Using the entries below, copy out all lines where "clay" is found.

- [Web page edit records]
[Start of section]

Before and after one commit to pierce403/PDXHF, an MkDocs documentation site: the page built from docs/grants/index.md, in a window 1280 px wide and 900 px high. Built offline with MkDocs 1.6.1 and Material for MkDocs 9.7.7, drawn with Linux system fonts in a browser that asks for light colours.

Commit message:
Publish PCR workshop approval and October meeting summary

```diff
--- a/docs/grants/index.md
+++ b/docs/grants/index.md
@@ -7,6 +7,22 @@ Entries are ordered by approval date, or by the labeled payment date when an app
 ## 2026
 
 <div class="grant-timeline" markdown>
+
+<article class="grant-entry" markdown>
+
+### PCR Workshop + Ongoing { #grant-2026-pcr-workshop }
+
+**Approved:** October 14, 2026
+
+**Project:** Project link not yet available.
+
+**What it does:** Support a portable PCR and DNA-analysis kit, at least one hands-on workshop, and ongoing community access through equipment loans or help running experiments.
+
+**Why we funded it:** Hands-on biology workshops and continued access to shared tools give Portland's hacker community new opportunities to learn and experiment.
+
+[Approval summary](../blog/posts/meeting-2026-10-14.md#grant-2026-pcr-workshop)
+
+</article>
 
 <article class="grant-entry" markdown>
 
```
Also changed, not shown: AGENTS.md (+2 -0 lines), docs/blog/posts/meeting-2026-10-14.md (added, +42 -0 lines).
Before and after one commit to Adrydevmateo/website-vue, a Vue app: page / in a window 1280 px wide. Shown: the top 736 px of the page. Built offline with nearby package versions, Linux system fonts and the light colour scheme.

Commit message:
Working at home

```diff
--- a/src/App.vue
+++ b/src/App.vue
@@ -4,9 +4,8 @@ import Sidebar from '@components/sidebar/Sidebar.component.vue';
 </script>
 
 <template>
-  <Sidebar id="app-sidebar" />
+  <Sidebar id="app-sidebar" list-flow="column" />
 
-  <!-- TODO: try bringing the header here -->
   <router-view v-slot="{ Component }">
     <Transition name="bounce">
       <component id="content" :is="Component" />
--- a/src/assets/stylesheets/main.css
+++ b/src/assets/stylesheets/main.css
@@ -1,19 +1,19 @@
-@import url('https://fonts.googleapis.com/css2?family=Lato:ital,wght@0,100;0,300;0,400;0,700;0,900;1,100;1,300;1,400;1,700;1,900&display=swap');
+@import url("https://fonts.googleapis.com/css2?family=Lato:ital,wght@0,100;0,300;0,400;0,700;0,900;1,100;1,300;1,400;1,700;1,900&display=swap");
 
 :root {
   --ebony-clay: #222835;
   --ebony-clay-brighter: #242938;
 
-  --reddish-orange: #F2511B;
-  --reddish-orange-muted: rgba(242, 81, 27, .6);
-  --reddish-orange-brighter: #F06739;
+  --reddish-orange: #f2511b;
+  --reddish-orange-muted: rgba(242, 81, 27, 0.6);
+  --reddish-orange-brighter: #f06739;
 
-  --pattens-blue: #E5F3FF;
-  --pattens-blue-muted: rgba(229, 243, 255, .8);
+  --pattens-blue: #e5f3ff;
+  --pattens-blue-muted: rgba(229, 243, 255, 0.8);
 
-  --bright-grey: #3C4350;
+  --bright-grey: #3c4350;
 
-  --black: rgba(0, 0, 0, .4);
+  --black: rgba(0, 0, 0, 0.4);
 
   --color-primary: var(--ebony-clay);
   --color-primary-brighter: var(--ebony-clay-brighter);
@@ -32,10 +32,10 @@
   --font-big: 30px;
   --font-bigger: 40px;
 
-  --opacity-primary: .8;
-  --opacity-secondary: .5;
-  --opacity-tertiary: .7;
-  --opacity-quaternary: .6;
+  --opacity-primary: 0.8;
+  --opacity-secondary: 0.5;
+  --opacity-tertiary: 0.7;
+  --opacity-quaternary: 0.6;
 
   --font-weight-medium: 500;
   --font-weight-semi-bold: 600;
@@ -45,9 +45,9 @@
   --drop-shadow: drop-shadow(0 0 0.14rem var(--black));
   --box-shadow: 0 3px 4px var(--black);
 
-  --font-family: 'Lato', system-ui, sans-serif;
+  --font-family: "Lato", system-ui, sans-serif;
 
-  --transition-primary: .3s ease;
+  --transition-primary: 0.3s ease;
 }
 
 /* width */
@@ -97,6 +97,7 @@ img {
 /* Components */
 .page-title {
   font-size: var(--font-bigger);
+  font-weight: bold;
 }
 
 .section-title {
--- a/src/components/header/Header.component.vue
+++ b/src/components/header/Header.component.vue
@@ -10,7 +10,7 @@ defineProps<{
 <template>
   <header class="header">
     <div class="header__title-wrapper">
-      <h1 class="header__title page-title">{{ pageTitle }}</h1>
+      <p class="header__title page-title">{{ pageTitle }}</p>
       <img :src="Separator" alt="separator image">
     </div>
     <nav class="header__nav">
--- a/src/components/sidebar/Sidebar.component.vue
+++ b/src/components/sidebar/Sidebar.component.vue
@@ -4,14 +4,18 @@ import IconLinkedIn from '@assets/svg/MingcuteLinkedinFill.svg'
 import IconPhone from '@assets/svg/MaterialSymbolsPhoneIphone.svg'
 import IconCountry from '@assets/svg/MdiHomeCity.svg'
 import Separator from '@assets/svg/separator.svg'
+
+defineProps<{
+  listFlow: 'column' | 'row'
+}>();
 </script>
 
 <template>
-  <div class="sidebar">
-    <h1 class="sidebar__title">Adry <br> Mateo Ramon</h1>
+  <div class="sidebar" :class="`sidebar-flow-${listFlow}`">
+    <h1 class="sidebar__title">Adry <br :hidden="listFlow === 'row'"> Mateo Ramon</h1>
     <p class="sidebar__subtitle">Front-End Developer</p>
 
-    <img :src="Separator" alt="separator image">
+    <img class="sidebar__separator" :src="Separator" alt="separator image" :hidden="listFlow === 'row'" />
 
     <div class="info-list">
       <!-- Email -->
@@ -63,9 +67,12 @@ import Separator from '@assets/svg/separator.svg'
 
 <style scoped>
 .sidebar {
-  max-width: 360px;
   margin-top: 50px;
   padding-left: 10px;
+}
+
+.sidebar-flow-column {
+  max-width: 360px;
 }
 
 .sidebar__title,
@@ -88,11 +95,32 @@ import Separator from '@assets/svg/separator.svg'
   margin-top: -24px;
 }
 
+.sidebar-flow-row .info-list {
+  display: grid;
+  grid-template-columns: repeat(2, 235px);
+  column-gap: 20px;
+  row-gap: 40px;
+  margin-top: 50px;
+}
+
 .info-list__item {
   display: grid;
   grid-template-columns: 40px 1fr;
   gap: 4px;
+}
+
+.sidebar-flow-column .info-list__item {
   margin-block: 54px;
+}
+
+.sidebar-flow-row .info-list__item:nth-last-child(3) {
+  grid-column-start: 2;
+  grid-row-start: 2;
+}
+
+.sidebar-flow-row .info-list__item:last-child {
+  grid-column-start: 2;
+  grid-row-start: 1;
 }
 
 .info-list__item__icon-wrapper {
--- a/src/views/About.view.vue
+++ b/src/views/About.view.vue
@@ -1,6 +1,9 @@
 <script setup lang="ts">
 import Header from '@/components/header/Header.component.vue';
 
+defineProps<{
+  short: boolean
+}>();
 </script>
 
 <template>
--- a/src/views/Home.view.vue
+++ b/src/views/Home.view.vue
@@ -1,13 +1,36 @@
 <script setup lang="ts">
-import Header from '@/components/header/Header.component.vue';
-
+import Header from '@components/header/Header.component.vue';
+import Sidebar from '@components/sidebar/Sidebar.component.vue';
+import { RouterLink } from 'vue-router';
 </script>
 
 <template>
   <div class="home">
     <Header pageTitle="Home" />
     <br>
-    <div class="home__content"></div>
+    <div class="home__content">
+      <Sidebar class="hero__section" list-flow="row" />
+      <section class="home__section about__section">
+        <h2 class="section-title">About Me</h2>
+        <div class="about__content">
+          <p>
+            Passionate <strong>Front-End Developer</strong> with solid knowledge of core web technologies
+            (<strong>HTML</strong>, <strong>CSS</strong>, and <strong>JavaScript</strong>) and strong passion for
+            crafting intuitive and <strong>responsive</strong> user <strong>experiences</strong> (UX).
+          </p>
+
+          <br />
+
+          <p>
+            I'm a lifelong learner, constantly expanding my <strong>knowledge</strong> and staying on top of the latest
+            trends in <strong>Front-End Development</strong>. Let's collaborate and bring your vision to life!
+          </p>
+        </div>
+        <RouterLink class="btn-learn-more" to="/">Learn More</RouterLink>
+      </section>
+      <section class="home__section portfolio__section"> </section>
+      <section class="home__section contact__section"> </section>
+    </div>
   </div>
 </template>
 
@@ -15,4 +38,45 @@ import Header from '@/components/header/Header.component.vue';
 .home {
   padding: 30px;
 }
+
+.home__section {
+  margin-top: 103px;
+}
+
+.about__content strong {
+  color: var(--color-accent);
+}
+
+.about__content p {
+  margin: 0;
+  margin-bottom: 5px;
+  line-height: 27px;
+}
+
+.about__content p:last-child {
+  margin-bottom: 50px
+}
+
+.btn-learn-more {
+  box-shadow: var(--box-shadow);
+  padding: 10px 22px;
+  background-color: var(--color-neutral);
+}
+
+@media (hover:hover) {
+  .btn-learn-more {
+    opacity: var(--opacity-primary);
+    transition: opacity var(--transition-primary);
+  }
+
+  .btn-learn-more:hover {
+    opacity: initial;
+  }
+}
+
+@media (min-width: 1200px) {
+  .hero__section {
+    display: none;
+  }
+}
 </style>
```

[End of section]

- [Output for this task]
   --ebony-clay: #222835;
   --ebony-clay-brighter: #242938;
   --color-primary: var(--ebony-clay);
   --color-primary-brighter: var(--ebony-clay-brighter);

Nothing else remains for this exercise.